### REQUIREMENT
Where the string "MonitoringNetworks" occurs in a line of the data below, that line should be copied.

(Change detection data)
[Start of section]

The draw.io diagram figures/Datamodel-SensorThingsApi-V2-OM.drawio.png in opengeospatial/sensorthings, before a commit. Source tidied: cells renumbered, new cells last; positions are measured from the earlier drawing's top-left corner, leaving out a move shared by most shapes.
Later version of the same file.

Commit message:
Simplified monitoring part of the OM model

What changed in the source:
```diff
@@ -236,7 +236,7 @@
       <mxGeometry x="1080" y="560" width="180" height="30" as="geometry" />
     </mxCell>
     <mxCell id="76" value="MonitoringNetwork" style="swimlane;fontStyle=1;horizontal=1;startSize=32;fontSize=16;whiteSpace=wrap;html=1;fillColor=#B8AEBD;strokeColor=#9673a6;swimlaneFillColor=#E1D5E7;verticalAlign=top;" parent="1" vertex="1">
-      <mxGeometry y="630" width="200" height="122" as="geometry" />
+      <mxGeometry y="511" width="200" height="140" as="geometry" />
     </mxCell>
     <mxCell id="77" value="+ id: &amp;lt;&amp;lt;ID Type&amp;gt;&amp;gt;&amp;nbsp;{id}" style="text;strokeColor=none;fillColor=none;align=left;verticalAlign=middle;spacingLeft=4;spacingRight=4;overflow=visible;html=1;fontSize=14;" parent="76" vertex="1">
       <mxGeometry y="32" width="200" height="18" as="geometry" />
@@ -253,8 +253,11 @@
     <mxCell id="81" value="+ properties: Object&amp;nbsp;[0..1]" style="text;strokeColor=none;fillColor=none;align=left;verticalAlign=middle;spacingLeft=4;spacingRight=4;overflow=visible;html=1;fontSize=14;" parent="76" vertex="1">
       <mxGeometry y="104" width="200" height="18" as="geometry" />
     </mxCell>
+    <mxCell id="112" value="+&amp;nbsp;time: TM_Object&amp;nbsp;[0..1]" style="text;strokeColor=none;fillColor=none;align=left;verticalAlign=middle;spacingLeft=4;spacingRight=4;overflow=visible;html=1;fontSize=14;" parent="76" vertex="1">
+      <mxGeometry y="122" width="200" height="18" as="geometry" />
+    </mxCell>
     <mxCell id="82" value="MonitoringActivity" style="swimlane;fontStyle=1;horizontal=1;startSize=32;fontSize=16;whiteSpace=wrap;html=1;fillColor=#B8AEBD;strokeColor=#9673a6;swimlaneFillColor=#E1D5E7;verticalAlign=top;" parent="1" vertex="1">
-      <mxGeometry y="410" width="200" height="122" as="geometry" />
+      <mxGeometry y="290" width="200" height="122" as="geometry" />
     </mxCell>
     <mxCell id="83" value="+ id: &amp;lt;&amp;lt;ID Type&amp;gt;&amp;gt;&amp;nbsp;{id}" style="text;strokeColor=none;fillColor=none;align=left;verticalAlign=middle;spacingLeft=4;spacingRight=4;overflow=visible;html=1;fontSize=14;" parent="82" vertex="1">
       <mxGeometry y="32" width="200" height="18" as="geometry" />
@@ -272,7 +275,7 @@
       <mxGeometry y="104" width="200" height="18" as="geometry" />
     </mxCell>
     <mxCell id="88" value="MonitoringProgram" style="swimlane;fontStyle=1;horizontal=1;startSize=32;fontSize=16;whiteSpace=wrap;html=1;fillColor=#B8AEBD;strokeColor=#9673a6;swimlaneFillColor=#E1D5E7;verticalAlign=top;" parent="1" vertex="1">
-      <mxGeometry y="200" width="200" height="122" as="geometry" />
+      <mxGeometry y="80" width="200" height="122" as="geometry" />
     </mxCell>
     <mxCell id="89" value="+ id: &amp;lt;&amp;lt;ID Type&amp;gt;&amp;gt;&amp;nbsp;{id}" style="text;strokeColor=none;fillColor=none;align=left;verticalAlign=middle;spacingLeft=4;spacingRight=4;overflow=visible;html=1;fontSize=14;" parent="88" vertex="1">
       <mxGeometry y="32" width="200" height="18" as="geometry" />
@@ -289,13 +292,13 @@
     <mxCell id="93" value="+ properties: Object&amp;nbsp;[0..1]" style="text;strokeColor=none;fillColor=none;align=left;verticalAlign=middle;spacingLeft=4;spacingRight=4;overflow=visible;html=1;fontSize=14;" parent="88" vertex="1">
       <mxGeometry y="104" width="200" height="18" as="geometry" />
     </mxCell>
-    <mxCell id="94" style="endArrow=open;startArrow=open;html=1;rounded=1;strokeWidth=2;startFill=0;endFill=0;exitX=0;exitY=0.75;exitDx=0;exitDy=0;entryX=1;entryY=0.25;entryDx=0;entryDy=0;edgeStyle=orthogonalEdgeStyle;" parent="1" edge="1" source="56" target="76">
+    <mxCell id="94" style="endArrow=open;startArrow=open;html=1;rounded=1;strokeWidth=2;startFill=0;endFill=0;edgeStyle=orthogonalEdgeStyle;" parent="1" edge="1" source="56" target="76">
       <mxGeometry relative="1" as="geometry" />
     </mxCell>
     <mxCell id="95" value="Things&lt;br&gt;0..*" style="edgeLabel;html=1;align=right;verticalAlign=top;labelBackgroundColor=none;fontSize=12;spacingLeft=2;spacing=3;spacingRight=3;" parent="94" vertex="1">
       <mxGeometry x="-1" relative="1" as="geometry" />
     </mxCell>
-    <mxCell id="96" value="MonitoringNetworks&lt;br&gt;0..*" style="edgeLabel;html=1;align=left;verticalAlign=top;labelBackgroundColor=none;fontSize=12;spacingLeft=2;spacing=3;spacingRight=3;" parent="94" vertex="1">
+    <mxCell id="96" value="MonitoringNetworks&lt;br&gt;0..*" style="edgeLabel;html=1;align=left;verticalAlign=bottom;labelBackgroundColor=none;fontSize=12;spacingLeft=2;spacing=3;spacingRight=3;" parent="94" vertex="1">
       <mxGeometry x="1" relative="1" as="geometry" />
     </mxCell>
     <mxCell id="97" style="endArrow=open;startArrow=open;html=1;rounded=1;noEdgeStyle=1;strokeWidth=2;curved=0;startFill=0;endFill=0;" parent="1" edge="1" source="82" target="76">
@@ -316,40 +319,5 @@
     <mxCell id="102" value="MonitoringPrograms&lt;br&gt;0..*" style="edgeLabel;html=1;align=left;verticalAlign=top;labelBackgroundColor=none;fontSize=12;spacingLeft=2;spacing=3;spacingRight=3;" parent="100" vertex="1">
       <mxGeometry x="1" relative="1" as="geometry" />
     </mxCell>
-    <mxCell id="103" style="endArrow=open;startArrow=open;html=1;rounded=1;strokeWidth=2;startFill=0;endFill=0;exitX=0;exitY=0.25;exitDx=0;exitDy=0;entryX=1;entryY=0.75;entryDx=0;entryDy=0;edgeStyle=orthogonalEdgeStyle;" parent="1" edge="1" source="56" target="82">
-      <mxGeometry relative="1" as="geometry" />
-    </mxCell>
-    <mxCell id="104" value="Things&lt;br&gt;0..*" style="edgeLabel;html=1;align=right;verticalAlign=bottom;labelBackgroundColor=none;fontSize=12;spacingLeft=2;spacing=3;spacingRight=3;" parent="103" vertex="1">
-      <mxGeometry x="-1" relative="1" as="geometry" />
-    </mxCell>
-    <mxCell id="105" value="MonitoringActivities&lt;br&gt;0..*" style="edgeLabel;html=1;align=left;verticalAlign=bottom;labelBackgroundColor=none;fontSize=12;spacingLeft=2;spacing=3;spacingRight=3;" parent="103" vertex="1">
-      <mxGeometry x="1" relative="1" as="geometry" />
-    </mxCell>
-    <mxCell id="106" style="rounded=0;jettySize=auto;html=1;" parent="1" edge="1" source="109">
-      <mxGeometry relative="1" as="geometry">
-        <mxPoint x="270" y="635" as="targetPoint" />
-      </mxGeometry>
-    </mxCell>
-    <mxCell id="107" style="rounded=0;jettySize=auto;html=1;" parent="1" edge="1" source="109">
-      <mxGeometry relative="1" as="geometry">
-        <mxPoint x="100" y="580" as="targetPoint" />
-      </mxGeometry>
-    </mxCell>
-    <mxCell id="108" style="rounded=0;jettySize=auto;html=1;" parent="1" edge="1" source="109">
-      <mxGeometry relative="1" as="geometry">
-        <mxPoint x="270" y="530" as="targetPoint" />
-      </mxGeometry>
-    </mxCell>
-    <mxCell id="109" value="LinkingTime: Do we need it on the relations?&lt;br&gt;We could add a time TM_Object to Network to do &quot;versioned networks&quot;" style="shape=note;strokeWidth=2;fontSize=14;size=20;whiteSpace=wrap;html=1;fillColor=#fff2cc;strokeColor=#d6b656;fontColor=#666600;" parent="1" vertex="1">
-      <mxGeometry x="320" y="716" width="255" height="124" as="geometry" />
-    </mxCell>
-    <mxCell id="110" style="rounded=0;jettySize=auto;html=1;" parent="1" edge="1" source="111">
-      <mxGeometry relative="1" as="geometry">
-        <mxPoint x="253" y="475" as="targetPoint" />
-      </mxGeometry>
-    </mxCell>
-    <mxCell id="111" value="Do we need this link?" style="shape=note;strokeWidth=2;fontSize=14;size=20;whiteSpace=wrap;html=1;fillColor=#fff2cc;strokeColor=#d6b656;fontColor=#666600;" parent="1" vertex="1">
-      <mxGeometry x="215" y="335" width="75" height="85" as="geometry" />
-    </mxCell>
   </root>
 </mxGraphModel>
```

[End of section]

### ANSWER SECTION
-    <mxCell id="96" value="MonitoringNetworks&lt;br&gt;0..*" style="edgeLabel;html=1;align=left;verticalAlign=top;labelBackgroundColor=none;fontSize=12;spacingLeft=2;spacing=3;spacingRight=3;" parent="94" vertex="1">
+    <mxCell id="96" value="MonitoringNetworks&lt;br&gt;0..*" style="edgeLabel;html=1;align=left;verticalAlign=bottom;labelBackgroundColor=none;fontSize=12;spacingLeft=2;spacing=3;spacingRight=3;" parent="94" vertex="1">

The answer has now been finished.